Saved data entries
▶

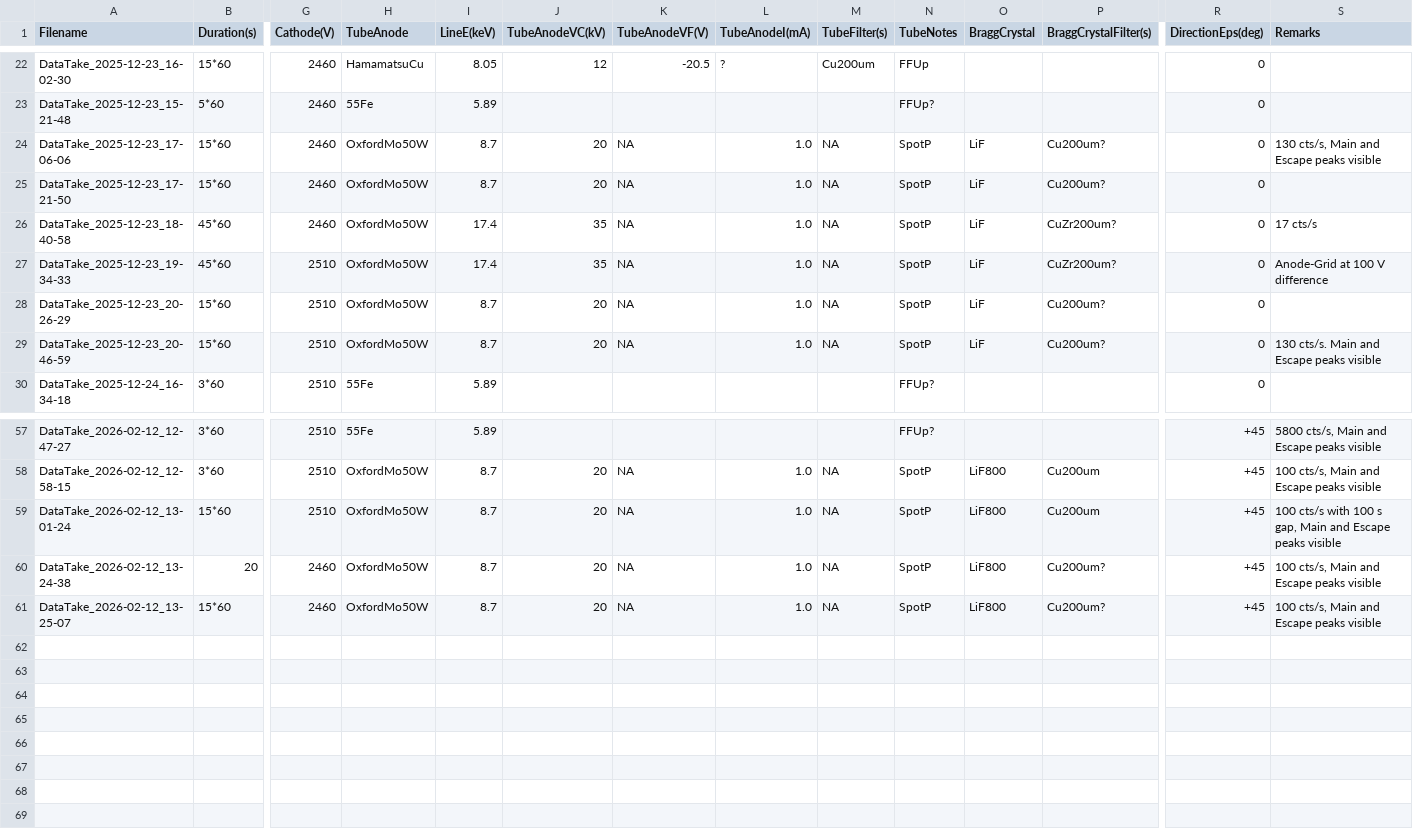
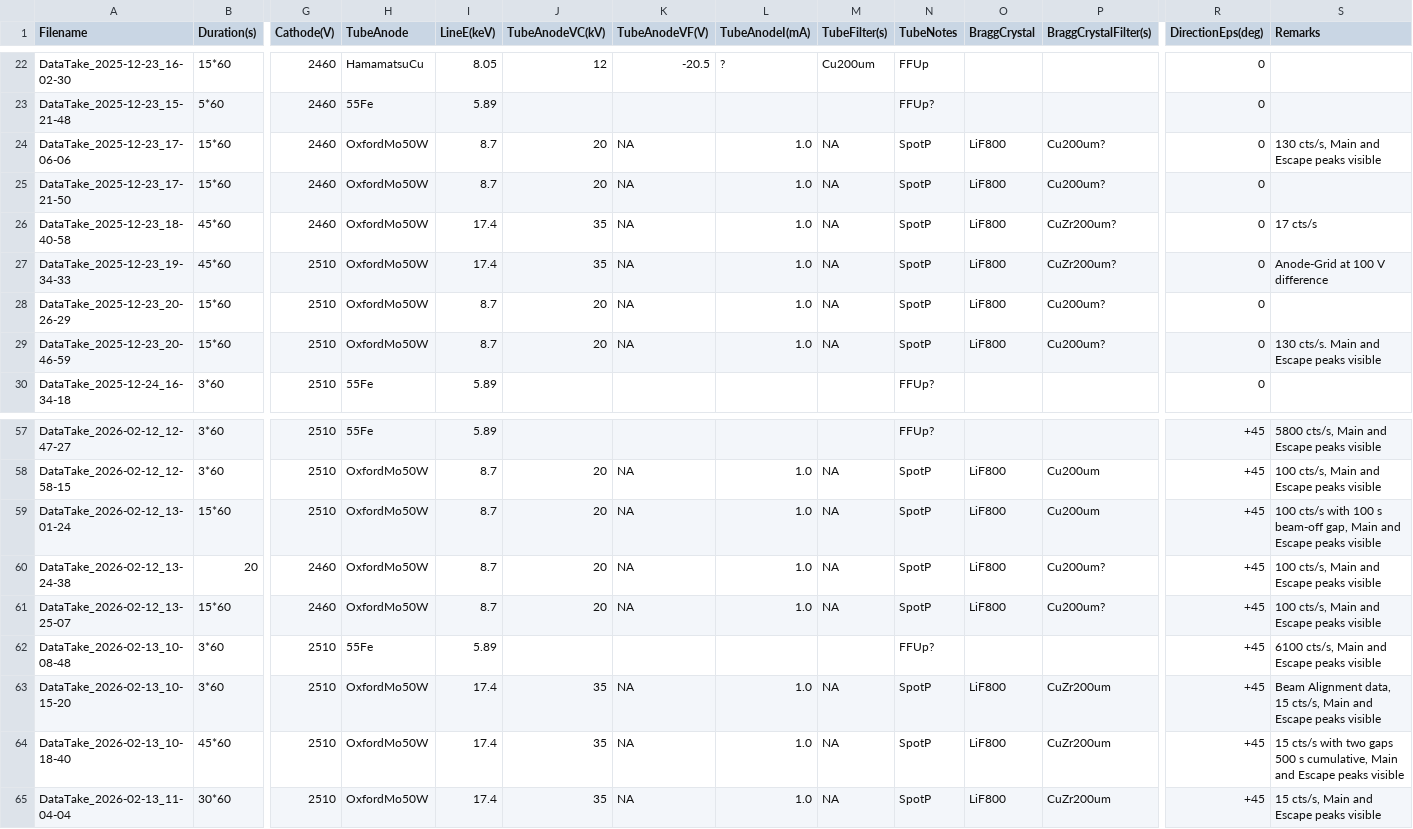
Before and after one commit to hemanth-manikantan/GridPix_2025Dec_IAPS, a CSV file: logs/PrimaryDataSets.csv, drawn as a sheet; only a part is shown, gaps mark what is left out; rows hold the shown columns only; the diff names each change by its address in the sheet, - before the commit and + after, or states it on an @@ line.

Commit message:
log entry

```diff
--- a/logs/PrimaryDataSets.csv
+++ b/logs/PrimaryDataSets.csv
-O24:O29 (BraggCrystal): LiF
+O24:O29 (BraggCrystal): LiF800
-S59 (Remarks): …100 s gap, Main…
+S59 (Remarks): …100 s beam-off gap, Main…
+row 62: DataTake_2026-02-13_10-08-48 | 3*60 | 2510 | 55Fe | 5.89 |  |  |  |  | FFUp? |  |  | +45 | 6100 cts/s, Main and Escape peaks visible
+row 63: DataTake_2026-02-13_10-15-20 | 3*60 | 2510 | OxfordMo50W | 17.4 | 35 | NA | 1.0 | NA | SpotP | LiF800 | CuZr200um | +45 | Beam Alignment data, 15 cts/s, Main and Escape peaks visible
+row 64: DataTake_2026-02-13_10-18-40 | 45*60 | 2510 | OxfordMo50W | 17.4 | 35 | NA | 1.0 | NA | SpotP | LiF800 | CuZr200um | +45 | 15 cts/s with two gaps 500 s cumulative, Main and Escape peaks visible
+row 65: DataTake_2026-02-13_11-04-04 | 30*60 | 2510 | OxfordMo50W | 17.4 | 35 | NA | 1.0 | NA | SpotP | LiF800 | CuZr200um | +45 | 15 cts/s, Main and Escape peaks visible
```
Also changed, not shown: 2 other files.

◀

## Task to complete
Without any pictures, return the entries exactly as given.

## Answer to the problem
Before and after one commit to hemanth-manikantan/GridPix_2025Dec_IAPS, a CSV file: logs/PrimaryDataSets.csv, drawn as a sheet; only a part is shown, gaps mark what is left out; rows hold the shown columns only; the diff names each change by its address in the sheet, - before the commit and + after, or states it on an @@ line.

Commit message:
log entry

```diff
--- a/logs/PrimaryDataSets.csv
+++ b/logs/PrimaryDataSets.csv
-O24:O29 (BraggCrystal): LiF
+O24:O29 (BraggCrystal): LiF800
-S59 (Remarks): …100 s gap, Main…
+S59 (Remarks): …100 s beam-off gap, Main…
+row 62: DataTake_2026-02-13_10-08-48 | 3*60 | 2510 | 55Fe | 5.89 |  |  |  |  | FFUp? |  |  | +45 | 6100 cts/s, Main and Escape peaks visible
+row 63: DataTake_2026-02-13_10-15-20 | 3*60 | 2510 | OxfordMo50W | 17.4 | 35 | NA | 1.0 | NA | SpotP | LiF800 | CuZr200um | +45 | Beam Alignment data, 15 cts/s, Main and Escape peaks visible
+row 64: DataTake_2026-02-13_10-18-40 | 45*60 | 2510 | OxfordMo50W | 17.4 | 35 | NA | 1.0 | NA | SpotP | LiF800 | CuZr200um | +45 | 15 cts/s with two gaps 500 s cumulative, Main and Escape peaks visible
+row 65: DataTake_2026-02-13_11-04-04 | 30*60 | 2510 | OxfordMo50W | 17.4 | 35 | NA | 1.0 | NA | SpotP | LiF800 | CuZr200um | +45 | 15 cts/s, Main and Escape peaks visible
```
Also changed, not shown: 2 other files.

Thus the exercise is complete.